### Work to be completed
Everything in the listing except the pictures should be written out exactly.

### Records supplied
━━━━━━━━━━━━━━━━━━━━

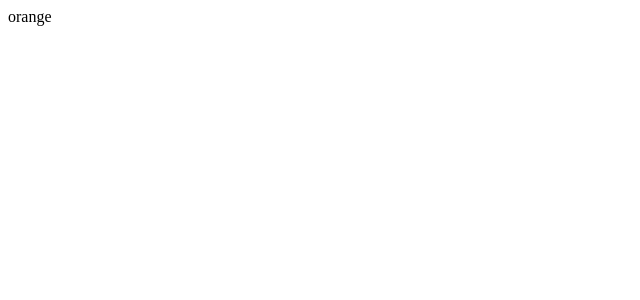
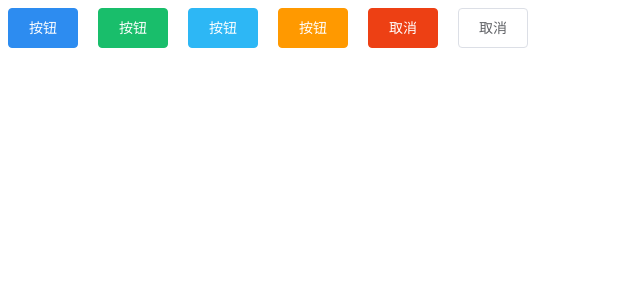
Before and after one commit to Phoebe0626/orange-ui, a Vue app: page / in a window 1280 px wide. Shown: the top 300 px of the page, without its empty margins (0-640 px from the left). Built offline with nearby package versions, Linux system fonts and the light colour scheme.

Commit message:
给button添加type属性

```diff
--- a/src/App.vue
+++ b/src/App.vue
@@ -1,6 +1,13 @@
 <template>
   <div id="app">
-    orange
+    <div class="row">
+      <o-button type="primary">按钮</o-button>
+      <o-button type="success">按钮</o-button>
+      <o-button type="info">按钮</o-button>
+      <o-button type="warning">按钮</o-button>
+      <o-button type="error">取消</o-button>
+      <o-button>取消</o-button>
+    </div>
   </div>
 </template>
 
@@ -11,5 +18,10 @@ export default {
 </script>
 
 <style lang="scss">
-
+.row {
+  margin-bottom: 20px;
+  .o-button {
+    margin-right: 20px;
+  }
+}
 </style>
--- a/src/components/button.vue
+++ b/src/components/button.vue
@@ -1,9 +1,105 @@
 <template>
-  <div class="o-button">按钮</div>
+  <button class="o-button" :class="[`o-button--${type}`]">
+    <span><slot></slot></span>
+  </button>
 </template>
 
 <script>
 export default {
-  name: 'HmButton'
+  name: 'OButton',
+  props: {
+    type: {
+      type: String,
+      default: 'default'
+    }
+  }
 }
 </script>
+
+<style lang="scss" scoped>
+.o-button {
+  display: inline-block;
+  line-height: 1;
+  white-space: nowrap;
+  cursor: pointer;
+  background: #fff;
+  border: 1px solid #dcdfe6;
+  color: #606266;
+  text-align: center;
+  box-sizing: border-box;
+  outline: none;
+  // margin: 0;
+  transition: .1s;
+  font-weight: 500;
+  user-select: none;
+  padding: 12px 20px;
+  font-size: 14px;
+  border-radius: 4px;
+  &:hover,
+  &:focus {
+    color: #409eff;
+    border-color: #c6e2ff;
+    background-color: #ecf5ff;
+  }
+}
+// primary
+.o-button--primary {
+  color: #fff;
+  background-color: #2d8cf0;
+  border-color: #2d8cf0;
+  &:hover,
+  &:focus {
+    background-color: #57a3f3;
+    border-color: #57a3f3;
+    color: #fff;
+  }
+}
+// success
+.o-button--success {
+  color: #fff;
+  background-color: #19be6b;
+  border-color: #19be6b;
+  &:hover,
+  &:focus {
+    background-color: #47cb89;
+    border-color: #47cb89;
+    color: #fff;
+  }
+}
+// info
+.o-button--info {
+  color: #fff;
+  background-color: #2db7f5;
+  border-color: #2db7f5;
+  &:hover,c
+  &:focus {
+    background-color: #57c5f7;
+    border-color: #57c5f7;
+    color: #fff;
+  }
+}
+// warning
+.o-button--warning {
+  color: #fff;
+  background-color: #ff9900;
+  border-color: #ff9900;
+  &:hover,
+  &:focus {
+    background-color: #ffad33;
+    border-color: #ffad33;
+    color: #fff;
+  }
+}
+// error
+.o-button--error {
+  color: #fff;
+  background-color: #ed4014;
+  border-color: #ed4014;
+  &:hover,
+  &:focus {
+    background-color: #f16643;
+    border-color: #f16643;
+    color: #fff;
+  }
+}
+</style>
--- a/src/main.js
+++ b/src/main.js
@@ -1,7 +1,9 @@
 import Vue from 'vue'
 import App from './App.vue'
+import OButton from './components/button.vue'
+Vue.config.productionTip = false
 
-Vue.config.productionTip = false
+Vue.component(OButton.name, OButton)
 
 new Vue({
   render: h => h(App)
```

━━━━━━━━━━━━━━━━━━━━

### Result for this exercise
Before and after one commit to Phoebe0626/orange-ui, a Vue app: page / in a window 1280 px wide. Shown: the top 300 px of the page, without its empty margins (0-640 px from the left). Built offline with nearby package versions, Linux system fonts and the light colour scheme.

Commit message:
给button添加type属性

```diff
--- a/src/App.vue
+++ b/src/App.vue
@@ -1,6 +1,13 @@
 <template>
   <div id="app">
-    orange
+    <div class="row">
+      <o-button type="primary">按钮</o-button>
+      <o-button type="success">按钮</o-button>
+      <o-button type="info">按钮</o-button>
+      <o-button type="warning">按钮</o-button>
+      <o-button type="error">取消</o-button>
+      <o-button>取消</o-button>
+    </div>
   </div>
 </template>
 
@@ -11,5 +18,10 @@ export default {
 </script>
 
 <style lang="scss">
-
+.row {
+  margin-bottom: 20px;
+  .o-button {
+    margin-right: 20px;
+  }
+}
 </style>
--- a/src/components/button.vue
+++ b/src/components/button.vue
@@ -1,9 +1,105 @@
 <template>
-  <div class="o-button">按钮</div>
+  <button class="o-button" :class="[`o-button--${type}`]">
+    <span><slot></slot></span>
+  </button>
 </template>
 
 <script>
 export default {
-  name: 'HmButton'
+  name: 'OButton',
+  props: {
+    type: {
+      type: String,
+      default: 'default'
+    }
+  }
 }
 </script>
+
+<style lang="scss" scoped>
+.o-button {
+  display: inline-block;
+  line-height: 1;
+  white-space: nowrap;
+  cursor: pointer;
+  background: #fff;
+  border: 1px solid #dcdfe6;
+  color: #606266;
+  text-align: center;
+  box-sizing: border-box;
+  outline: none;
+  // margin: 0;
+  transition: .1s;
+  font-weight: 500;
+  user-select: none;
+  padding: 12px 20px;
+  font-size: 14px;
+  border-radius: 4px;
+  &:hover,
+  &:focus {
+    color: #409eff;
+    border-color: #c6e2ff;
+    background-color: #ecf5ff;
+  }
+}
+// primary
+.o-button--primary {
+  color: #fff;
+  background-color: #2d8cf0;
+  border-color: #2d8cf0;
+  &:hover,
+  &:focus {
+    background-color: #57a3f3;
+    border-color: #57a3f3;
+    color: #fff;
+  }
+}
+// success
+.o-button--success {
+  color: #fff;
+  background-color: #19be6b;
+  border-color: #19be6b;
+  &:hover,
+  &:focus {
+    background-color: #47cb89;
+    border-color: #47cb89;
+    color: #fff;
+  }
+}
+// info
+.o-button--info {
+  color: #fff;
+  background-color: #2db7f5;
+  border-color: #2db7f5;
+  &:hover,c
+  &:focus {
+    background-color: #57c5f7;
+    border-color: #57c5f7;
+    color: #fff;
+  }
+}
+// warning
+.o-button--warning {
+  color: #fff;
+  background-color: #ff9900;
+  border-color: #ff9900;
+  &:hover,
+  &:focus {
+    background-color: #ffad33;
+    border-color: #ffad33;
+    color: #fff;
+  }
+}
+// error
+.o-button--error {
+  color: #fff;
+  background-color: #ed4014;
+  border-color: #ed4014;
+  &:hover,
+  &:focus {
+    background-color: #f16643;
+    border-color: #f16643;
+    color: #fff;
+  }
+}
+</style>
--- a/src/main.js
+++ b/src/main.js
@@ -1,7 +1,9 @@
 import Vue from 'vue'
 import App from './App.vue'
+import OButton from './components/button.vue'
+Vue.config.productionTip = false
 
-Vue.config.productionTip = false
+Vue.component(OButton.name, OButton)
 
 new Vue({
   render: h => h(App)
```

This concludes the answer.